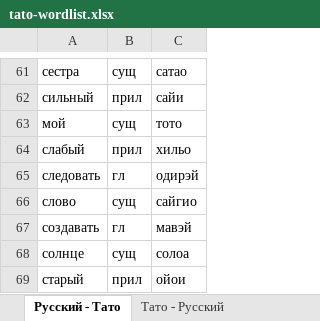
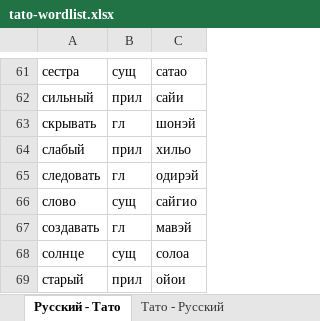
Before and after one commit to HoolyPanda/Tat-Ru_Translater, an Excel workbook: tato-wordlist.xlsx, sheet Русский - Тато, drawn as a sheet; only a part is shown, gaps mark what is left out; values as stored, in another font and other column widths than the file's, no borders; charts and pictures not drawn; removed rows and columns are numbered as before the commit, all else as after; the diff names each change by its address in the sheet, - before the commit and + after, or states it on an @@ line.

```diff
--- a/tato-wordlist.xlsx (sheet Русский - Тато)
+++ b/tato-wordlist.xlsx (sheet Русский - Тато)
-row 63: мой | сущ | тото
+row 63: скрывать | гл | шонэй
```
Also changed, not shown: sheet Тато - Русский, charts or pictures, 5 other files.
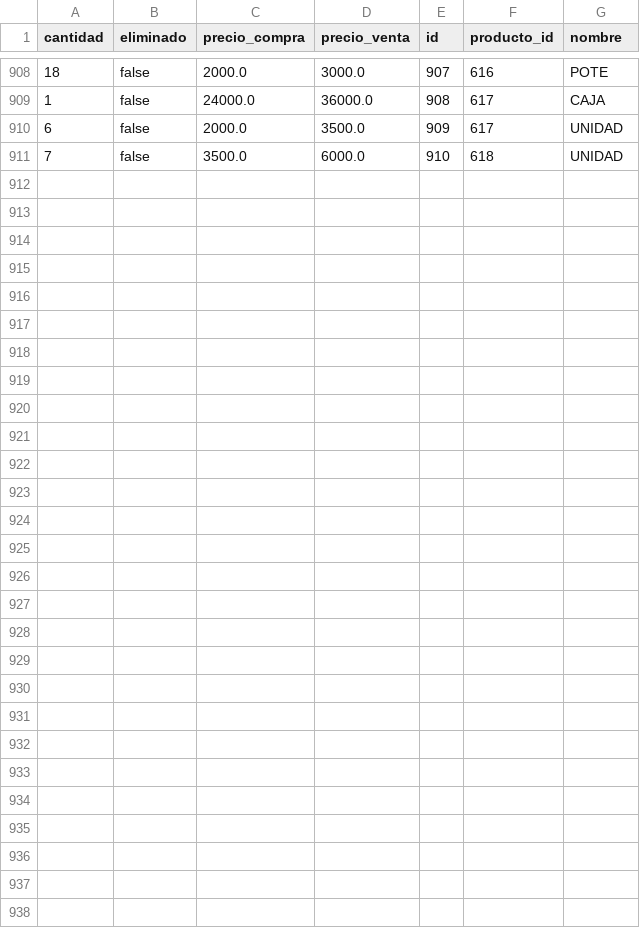
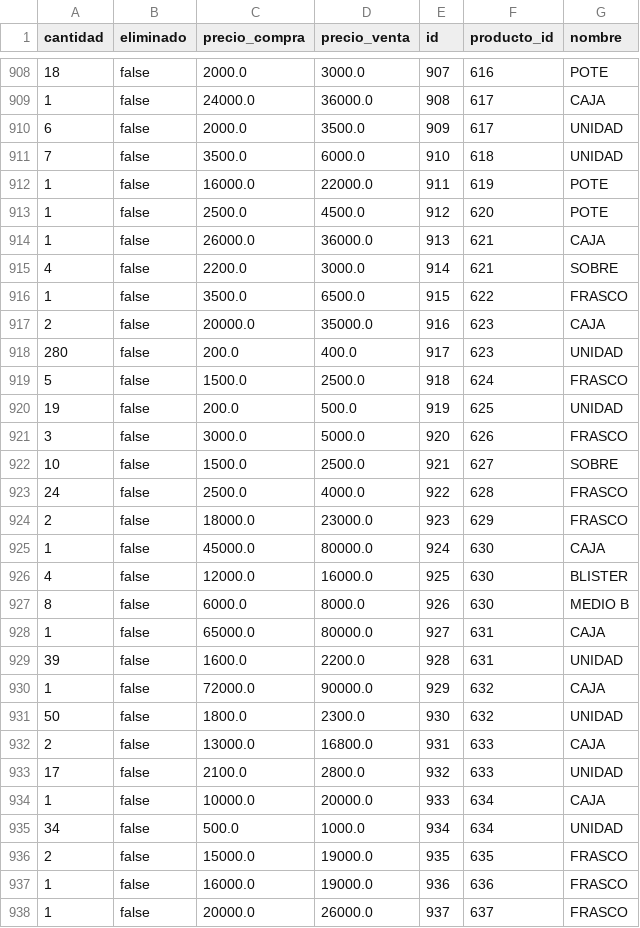
Before and after one commit to AariazP/drogueria1-backup, a CSV file: forma_venta.csv, drawn as a sheet; only a part is shown, gaps mark what is left out.

Commit message:
Backup de todas las tablas 2025-03-25

```diff
--- a/forma_venta.csv
+++ b/forma_venta.csv
@@ -911 +911,28 @@ cantidad,eliminado,precio_compra,precio_venta,id,producto_id,nombre
 7,false,3500.0,6000.0,910,618,UNIDAD
+1,false,16000.0,22000.0,911,619,POTE
+1,false,2500.0,4500.0,912,620,POTE
+1,false,26000.0,36000.0,913,621,CAJA
+4,false,2200.0,3000.0,914,621,SOBRE
+1,false,3500.0,6500.0,915,622,FRASCO
+2,false,20000.0,35000.0,916,623,CAJA
+280,false,200.0,400.0,917,623,UNIDAD
+5,false,1500.0,2500.0,918,624,FRASCO
+19,false,200.0,500.0,919,625,UNIDAD
+3,false,3000.0,5000.0,920,626,FRASCO
+10,false,1500.0,2500.0,921,627,SOBRE
+24,false,2500.0,4000.0,922,628,FRASCO
+2,false,18000.0,23000.0,923,629,FRASCO
+1,false,45000.0,80000.0,924,630,CAJA
+4,false,12000.0,16000.0,925,630,BLISTER
+8,false,6000.0,8000.0,926,630,MEDIO B
+1,false,65000.0,80000.0,927,631,CAJA
+39,false,1600.0,2200.0,928,631,UNIDAD
+1,false,72000.0,90000.0,929,632,CAJA
+50,false,1800.0,2300.0,930,632,UNIDAD
+2,false,13000.0,16800.0,931,633,CAJA
+17,false,2100.0,2800.0,932,633,UNIDAD
+1,false,10000.0,20000.0,933,634,CAJA
+34,false,500.0,1000.0,934,634,UNIDAD
+2,false,15000.0,19000.0,935,635,FRASCO
+1,false,16000.0,19000.0,936,636,FRASCO
+1,false,20000.0,26000.0,937,637,FRASCO
```
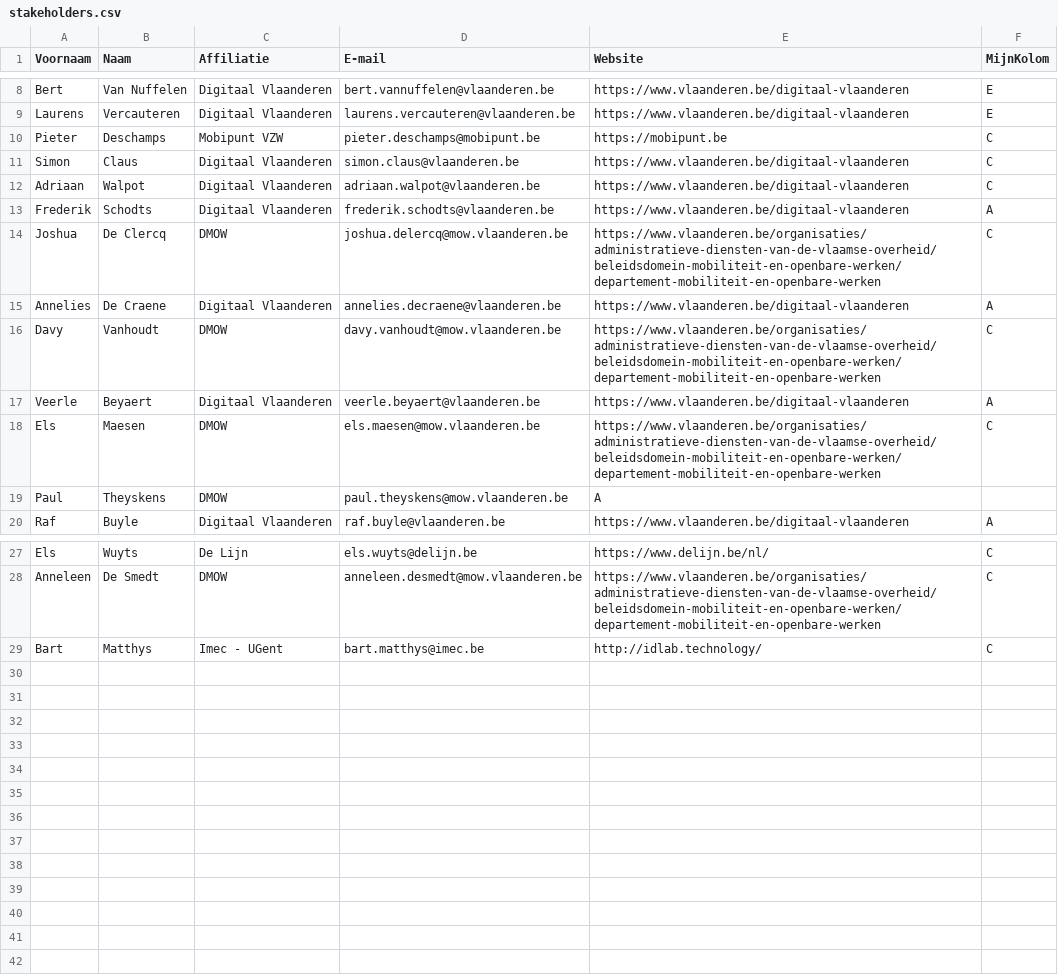
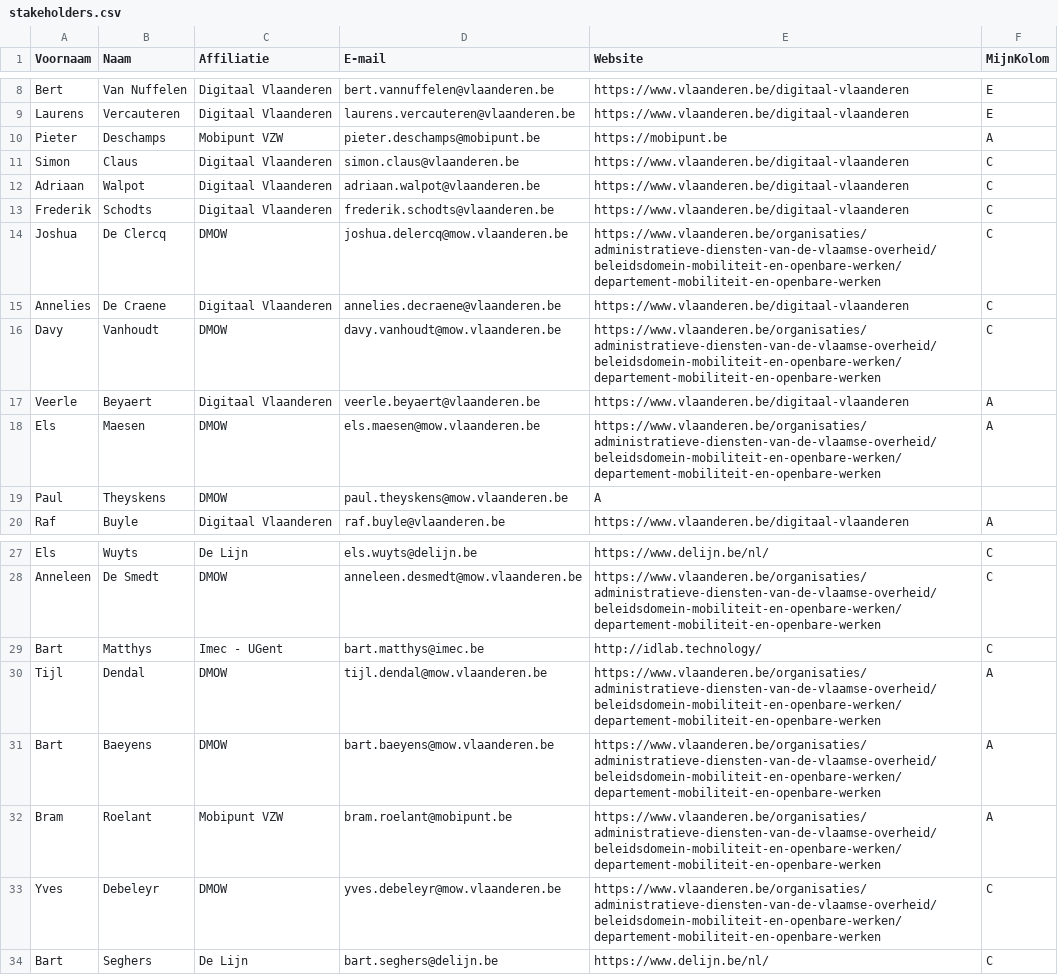
Before and after one commit to Informatievlaanderen/OSLOthema-hoppinPunten, a CSV file: stakeholders.csv, drawn as a sheet; only a part is shown, gaps mark what is left out.

Commit message:
Update stakeholders.csv

```diff
--- a/stakeholders.csv
+++ b/stakeholders.csv
@@ -9,11 +9,11 @@ Bert;Van Nuffelen;Digitaal Vlaanderen;bert.vannuffelen@vlaanderen.be;https://www
 Laurens;Vercauteren;Digitaal Vlaanderen;laurens.vercauteren@vlaanderen.be;https://www.vlaanderen.be/digitaal-vlaanderen;E;
-Pieter;Deschamps;Mobipunt VZW;pieter.deschamps@mobipunt.be;https://mobipunt.be;C;
+Pieter;Deschamps;Mobipunt VZW;pieter.deschamps@mobipunt.be;https://mobipunt.be;A;
 Simon;Claus;Digitaal Vlaanderen;simon.claus@vlaanderen.be;https://www.vlaanderen.be/digitaal-vlaanderen;C;
 Adriaan;Walpot;Digitaal Vlaanderen;adriaan.walpot@vlaanderen.be;https://www.vlaanderen.be/digitaal-vlaanderen;C;
-Frederik;Schodts;Digitaal Vlaanderen;frederik.schodts@vlaanderen.be;https://www.vlaanderen.be/digitaal-vlaanderen;A;
+Frederik;Schodts;Digitaal Vlaanderen;frederik.schodts@vlaanderen.be;https://www.vlaanderen.be/digitaal-vlaanderen;C;
 Joshua;De Clercq;DMOW;joshua.delercq@mow.vlaanderen.be;https://www.vlaanderen.be/organisaties/administratieve-diensten-van-de-vlaamse-overheid/beleidsdomein-mobiliteit-en-openbare-werken/departement-mobiliteit-en-openbare-werken;C;
-Annelies;De Craene;Digitaal Vlaanderen;annelies.decraene@vlaanderen.be;https://www.vlaanderen.be/digitaal-vlaanderen;A;
+Annelies;De Craene;Digitaal Vlaanderen;annelies.decraene@vlaanderen.be;https://www.vlaanderen.be/digitaal-vlaanderen;C;
 Davy;Vanhoudt;DMOW;davy.vanhoudt@mow.vlaanderen.be;https://www.vlaanderen.be/organisaties/administratieve-diensten-van-de-vlaamse-overheid/beleidsdomein-mobiliteit-en-openbare-werken/departement-mobiliteit-en-openbare-werken;C;
 Veerle;Beyaert;Digitaal Vlaanderen;veerle.beyaert@vlaanderen.be;https://www.vlaanderen.be/digitaal-vlaanderen;A;
-Els;Maesen;DMOW;els.maesen@mow.vlaanderen.be;https://www.vlaanderen.be/organisaties/administratieve-diensten-van-de-vlaamse-overheid/beleidsdomein-mobiliteit-en-openbare-werken/departement-mobiliteit-en-openbare-werken;C;
+Els;Maesen;DMOW;els.maesen@mow.vlaanderen.be;https://www.vlaanderen.be/organisaties/administratieve-diensten-van-de-vlaamse-overheid/beleidsdomein-mobiliteit-en-openbare-werken/departement-mobiliteit-en-openbare-werken;A;
 Paul;Theyskens;DMOW;paul.theyskens@mow.vlaanderen.be;A;
@@ -29 +29,6 @@ Anneleen;De Smedt;DMOW;anneleen.desmedt@mow.vlaanderen.be;https://www.vlaanderen
 Bart;Matthys;Imec - UGent;bart.matthys@imec.be;http://idlab.technology/;C;
+Tijl;Dendal;DMOW;tijl.dendal@mow.vlaanderen.be;https://www.vlaanderen.be/organisaties/administratieve-diensten-van-de-vlaamse-overheid/beleidsdomein-mobiliteit-en-openbare-werken/departement-mobiliteit-en-openbare-werken;A;
+Bart;Baeyens;DMOW;bart.baeyens@mow.vlaanderen.be;https://www.vlaanderen.be/organisaties/administratieve-diensten-van-de-vlaamse-overheid/beleidsdomein-mobiliteit-en-openbare-werken/departement-mobiliteit-en-openbare-werken;A;
+Bram;Roelant;Mobipunt VZW;bram.roelant@mobipunt.be;https://www.vlaanderen.be/organisaties/administratieve-diensten-van-de-vlaamse-overheid/beleidsdomein-mobiliteit-en-openbare-werken/departement-mobiliteit-en-openbare-werken;A;
+Yves;Debeleyr;DMOW;yves.debeleyr@mow.vlaanderen.be;https://www.vlaanderen.be/organisaties/administratieve-diensten-van-de-vlaamse-overheid/beleidsdomein-mobiliteit-en-openbare-werken/departement-mobiliteit-en-openbare-werken;C;
+Bart;Seghers;De Lijn;bart.seghers@delijn.be;https://www.delijn.be/nl/;C;
```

## The problem
Reproduce each entry precisely. Leave the pictures out.

## Output for this task
Before and after one commit to HoolyPanda/Tat-Ru_Translater, an Excel workbook: tato-wordlist.xlsx, sheet Русский - Тато, drawn as a sheet; only a part is shown, gaps mark what is left out; values as stored, in another font and other column widths than the file's, no borders; charts and pictures not drawn; removed rows and columns are numbered as before the commit, all else as after; the diff names each change by its address in the sheet, - before the commit and + after, or states it on an @@ line.

```diff
--- a/tato-wordlist.xlsx (sheet Русский - Тато)
+++ b/tato-wordlist.xlsx (sheet Русский - Тато)
-row 63: мой | сущ | тото
+row 63: скрывать | гл | шонэй
```
Also changed, not shown: sheet Тато - Русский, charts or pictures, 5 other files.
Before and after one commit to AariazP/drogueria1-backup, a CSV file: forma_venta.csv, drawn as a sheet; only a part is shown, gaps mark what is left out.

Commit message:
Backup de todas las tablas 2025-03-25

```diff
--- a/forma_venta.csv
+++ b/forma_venta.csv
@@ -911 +911,28 @@ cantidad,eliminado,precio_compra,precio_venta,id,producto_id,nombre
 7,false,3500.0,6000.0,910,618,UNIDAD
+1,false,16000.0,22000.0,911,619,POTE
+1,false,2500.0,4500.0,912,620,POTE
+1,false,26000.0,36000.0,913,621,CAJA
+4,false,2200.0,3000.0,914,621,SOBRE
+1,false,3500.0,6500.0,915,622,FRASCO
+2,false,20000.0,35000.0,916,623,CAJA
+280,false,200.0,400.0,917,623,UNIDAD
+5,false,1500.0,2500.0,918,624,FRASCO
+19,false,200.0,500.0,919,625,UNIDAD
+3,false,3000.0,5000.0,920,626,FRASCO
+10,false,1500.0,2500.0,921,627,SOBRE
+24,false,2500.0,4000.0,922,628,FRASCO
+2,false,18000.0,23000.0,923,629,FRASCO
+1,false,45000.0,80000.0,924,630,CAJA
+4,false,12000.0,16000.0,925,630,BLISTER
+8,false,6000.0,8000.0,926,630,MEDIO B
+1,false,65000.0,80000.0,927,631,CAJA
+39,false,1600.0,2200.0,928,631,UNIDAD
+1,false,72000.0,90000.0,929,632,CAJA
+50,false,1800.0,2300.0,930,632,UNIDAD
+2,false,13000.0,16800.0,931,633,CAJA
+17,false,2100.0,2800.0,932,633,UNIDAD
+1,false,10000.0,20000.0,933,634,CAJA
+34,false,500.0,1000.0,934,634,UNIDAD
+2,false,15000.0,19000.0,935,635,FRASCO
+1,false,16000.0,19000.0,936,636,FRASCO
+1,false,20000.0,26000.0,937,637,FRASCO
```
Before and after one commit to Informatievlaanderen/OSLOthema-hoppinPunten, a CSV file: stakeholders.csv, drawn as a sheet; only a part is shown, gaps mark what is left out.

Commit message:
Update stakeholders.csv

```diff
--- a/stakeholders.csv
+++ b/stakeholders.csv
@@ -9,11 +9,11 @@ Bert;Van Nuffelen;Digitaal Vlaanderen;bert.vannuffelen@vlaanderen.be;https://www
 Laurens;Vercauteren;Digitaal Vlaanderen;laurens.vercauteren@vlaanderen.be;https://www.vlaanderen.be/digitaal-vlaanderen;E;
-Pieter;Deschamps;Mobipunt VZW;pieter.deschamps@mobipunt.be;https://mobipunt.be;C;
+Pieter;Deschamps;Mobipunt VZW;pieter.deschamps@mobipunt.be;https://mobipunt.be;A;
 Simon;Claus;Digitaal Vlaanderen;simon.claus@vlaanderen.be;https://www.vlaanderen.be/digitaal-vlaanderen;C;
 Adriaan;Walpot;Digitaal Vlaanderen;adriaan.walpot@vlaanderen.be;https://www.vlaanderen.be/digitaal-vlaanderen;C;
-Frederik;Schodts;Digitaal Vlaanderen;frederik.schodts@vlaanderen.be;https://www.vlaanderen.be/digitaal-vlaanderen;A;
+Frederik;Schodts;Digitaal Vlaanderen;frederik.schodts@vlaanderen.be;https://www.vlaanderen.be/digitaal-vlaanderen;C;
 Joshua;De Clercq;DMOW;joshua.delercq@mow.vlaanderen.be;https://www.vlaanderen.be/organisaties/administratieve-diensten-van-de-vlaamse-overheid/beleidsdomein-mobiliteit-en-openbare-werken/departement-mobiliteit-en-openbare-werken;C;
-Annelies;De Craene;Digitaal Vlaanderen;annelies.decraene@vlaanderen.be;https://www.vlaanderen.be/digitaal-vlaanderen;A;
+Annelies;De Craene;Digitaal Vlaanderen;annelies.decraene@vlaanderen.be;https://www.vlaanderen.be/digitaal-vlaanderen;C;
 Davy;Vanhoudt;DMOW;davy.vanhoudt@mow.vlaanderen.be;https://www.vlaanderen.be/organisaties/administratieve-diensten-van-de-vlaamse-overheid/beleidsdomein-mobiliteit-en-openbare-werken/departement-mobiliteit-en-openbare-werken;C;
 Veerle;Beyaert;Digitaal Vlaanderen;veerle.beyaert@vlaanderen.be;https://www.vlaanderen.be/digitaal-vlaanderen;A;
-Els;Maesen;DMOW;els.maesen@mow.vlaanderen.be;https://www.vlaanderen.be/organisaties/administratieve-diensten-van-de-vlaamse-overheid/beleidsdomein-mobiliteit-en-openbare-werken/departement-mobiliteit-en-openbare-werken;C;
+Els;Maesen;DMOW;els.maesen@mow.vlaanderen.be;https://www.vlaanderen.be/organisaties/administratieve-diensten-van-de-vlaamse-overheid/beleidsdomein-mobiliteit-en-openbare-werken/departement-mobiliteit-en-openbare-werken;A;
 Paul;Theyskens;DMOW;paul.theyskens@mow.vlaanderen.be;A;
@@ -29 +29,6 @@ Anneleen;De Smedt;DMOW;anneleen.desmedt@mow.vlaanderen.be;https://www.vlaanderen
 Bart;Matthys;Imec - UGent;bart.matthys@imec.be;http://idlab.technology/;C;
+Tijl;Dendal;DMOW;tijl.dendal@mow.vlaanderen.be;https://www.vlaanderen.be/organisaties/administratieve-diensten-van-de-vlaamse-overheid/beleidsdomein-mobiliteit-en-openbare-werken/departement-mobiliteit-en-openbare-werken;A;
+Bart;Baeyens;DMOW;bart.baeyens@mow.vlaanderen.be;https://www.vlaanderen.be/organisaties/administratieve-diensten-van-de-vlaamse-overheid/beleidsdomein-mobiliteit-en-openbare-werken/departement-mobiliteit-en-openbare-werken;A;
+Bram;Roelant;Mobipunt VZW;bram.roelant@mobipunt.be;https://www.vlaanderen.be/organisaties/administratieve-diensten-van-de-vlaamse-overheid/beleidsdomein-mobiliteit-en-openbare-werken/departement-mobiliteit-en-openbare-werken;A;
+Yves;Debeleyr;DMOW;yves.debeleyr@mow.vlaanderen.be;https://www.vlaanderen.be/organisaties/administratieve-diensten-van-de-vlaamse-overheid/beleidsdomein-mobiliteit-en-openbare-werken/departement-mobiliteit-en-openbare-werken;C;
+Bart;Seghers;De Lijn;bart.seghers@delijn.be;https://www.delijn.be/nl/;C;
```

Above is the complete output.